BRIEF:
Would you find each line in the entries below with the string "MEDAD" and copy it?

TASK DATA:
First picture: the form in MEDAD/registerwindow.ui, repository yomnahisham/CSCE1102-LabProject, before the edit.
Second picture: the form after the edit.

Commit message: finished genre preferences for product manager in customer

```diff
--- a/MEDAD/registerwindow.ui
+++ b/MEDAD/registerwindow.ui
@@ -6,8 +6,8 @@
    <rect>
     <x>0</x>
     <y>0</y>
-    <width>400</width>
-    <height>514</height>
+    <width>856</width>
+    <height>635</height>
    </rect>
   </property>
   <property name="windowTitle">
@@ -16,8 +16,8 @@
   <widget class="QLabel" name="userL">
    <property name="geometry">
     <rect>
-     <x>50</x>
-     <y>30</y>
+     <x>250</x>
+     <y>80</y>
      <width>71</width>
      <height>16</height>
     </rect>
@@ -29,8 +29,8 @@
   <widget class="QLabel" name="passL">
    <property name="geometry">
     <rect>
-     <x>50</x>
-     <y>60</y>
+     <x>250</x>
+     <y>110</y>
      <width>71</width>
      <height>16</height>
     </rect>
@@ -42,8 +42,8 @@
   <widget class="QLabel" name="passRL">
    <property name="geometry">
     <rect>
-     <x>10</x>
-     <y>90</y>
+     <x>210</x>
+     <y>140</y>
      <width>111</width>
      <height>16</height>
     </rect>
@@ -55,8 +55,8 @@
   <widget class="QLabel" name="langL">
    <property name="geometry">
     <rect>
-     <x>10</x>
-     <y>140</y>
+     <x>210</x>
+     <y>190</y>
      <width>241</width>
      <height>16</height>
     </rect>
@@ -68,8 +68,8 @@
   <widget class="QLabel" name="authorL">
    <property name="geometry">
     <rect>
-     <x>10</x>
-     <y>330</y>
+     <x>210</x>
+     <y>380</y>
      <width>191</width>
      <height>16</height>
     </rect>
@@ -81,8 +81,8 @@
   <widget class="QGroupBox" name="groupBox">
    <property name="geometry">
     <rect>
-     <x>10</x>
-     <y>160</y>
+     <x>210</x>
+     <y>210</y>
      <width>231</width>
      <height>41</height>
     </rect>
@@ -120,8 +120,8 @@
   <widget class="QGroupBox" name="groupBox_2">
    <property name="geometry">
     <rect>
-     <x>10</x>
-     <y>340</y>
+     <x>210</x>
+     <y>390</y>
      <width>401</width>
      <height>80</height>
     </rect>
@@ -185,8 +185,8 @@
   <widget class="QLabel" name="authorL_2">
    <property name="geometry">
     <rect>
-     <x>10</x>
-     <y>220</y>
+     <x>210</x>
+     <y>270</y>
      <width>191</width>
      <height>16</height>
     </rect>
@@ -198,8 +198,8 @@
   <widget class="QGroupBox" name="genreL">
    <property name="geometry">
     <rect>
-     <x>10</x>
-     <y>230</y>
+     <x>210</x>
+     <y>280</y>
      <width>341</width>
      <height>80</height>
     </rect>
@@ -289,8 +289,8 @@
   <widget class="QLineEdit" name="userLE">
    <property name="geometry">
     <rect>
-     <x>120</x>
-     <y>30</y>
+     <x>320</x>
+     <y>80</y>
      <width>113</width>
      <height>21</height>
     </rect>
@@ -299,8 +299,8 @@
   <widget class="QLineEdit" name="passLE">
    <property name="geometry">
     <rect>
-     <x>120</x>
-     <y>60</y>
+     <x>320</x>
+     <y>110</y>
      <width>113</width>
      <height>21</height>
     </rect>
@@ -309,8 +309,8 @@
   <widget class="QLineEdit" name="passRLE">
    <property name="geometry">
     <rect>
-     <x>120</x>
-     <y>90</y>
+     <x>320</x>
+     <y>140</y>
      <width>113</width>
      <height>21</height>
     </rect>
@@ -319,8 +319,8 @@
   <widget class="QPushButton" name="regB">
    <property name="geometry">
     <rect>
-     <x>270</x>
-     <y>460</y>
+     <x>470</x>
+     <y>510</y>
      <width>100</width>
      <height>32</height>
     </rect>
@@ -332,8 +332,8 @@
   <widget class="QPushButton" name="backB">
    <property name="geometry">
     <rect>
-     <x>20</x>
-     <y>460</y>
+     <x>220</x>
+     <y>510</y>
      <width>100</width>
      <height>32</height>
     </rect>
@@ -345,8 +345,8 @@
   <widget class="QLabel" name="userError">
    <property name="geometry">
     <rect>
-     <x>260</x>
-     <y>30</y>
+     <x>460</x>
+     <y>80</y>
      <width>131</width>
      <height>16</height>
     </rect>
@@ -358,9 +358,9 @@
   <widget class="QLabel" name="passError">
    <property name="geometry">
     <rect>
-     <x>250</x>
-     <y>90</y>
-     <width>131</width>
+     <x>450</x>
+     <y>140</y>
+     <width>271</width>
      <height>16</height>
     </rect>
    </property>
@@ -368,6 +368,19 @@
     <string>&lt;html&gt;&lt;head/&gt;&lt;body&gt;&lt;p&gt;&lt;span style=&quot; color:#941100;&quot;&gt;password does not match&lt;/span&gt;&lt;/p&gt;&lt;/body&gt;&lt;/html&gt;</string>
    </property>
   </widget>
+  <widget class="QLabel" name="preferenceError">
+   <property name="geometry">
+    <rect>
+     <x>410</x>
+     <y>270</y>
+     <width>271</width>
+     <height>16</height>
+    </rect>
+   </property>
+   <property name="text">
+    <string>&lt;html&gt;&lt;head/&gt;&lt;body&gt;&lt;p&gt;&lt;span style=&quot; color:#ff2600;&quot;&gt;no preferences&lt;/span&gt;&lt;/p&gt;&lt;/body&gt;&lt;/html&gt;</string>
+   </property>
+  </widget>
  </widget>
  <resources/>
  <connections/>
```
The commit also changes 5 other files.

ANSWER FOR THIS EXERCISE:
First picture: the form in MEDAD/registerwindow.ui, repository yomnahisham/CSCE1102-LabProject, before the edit.
--- a/MEDAD/registerwindow.ui
+++ b/MEDAD/registerwindow.ui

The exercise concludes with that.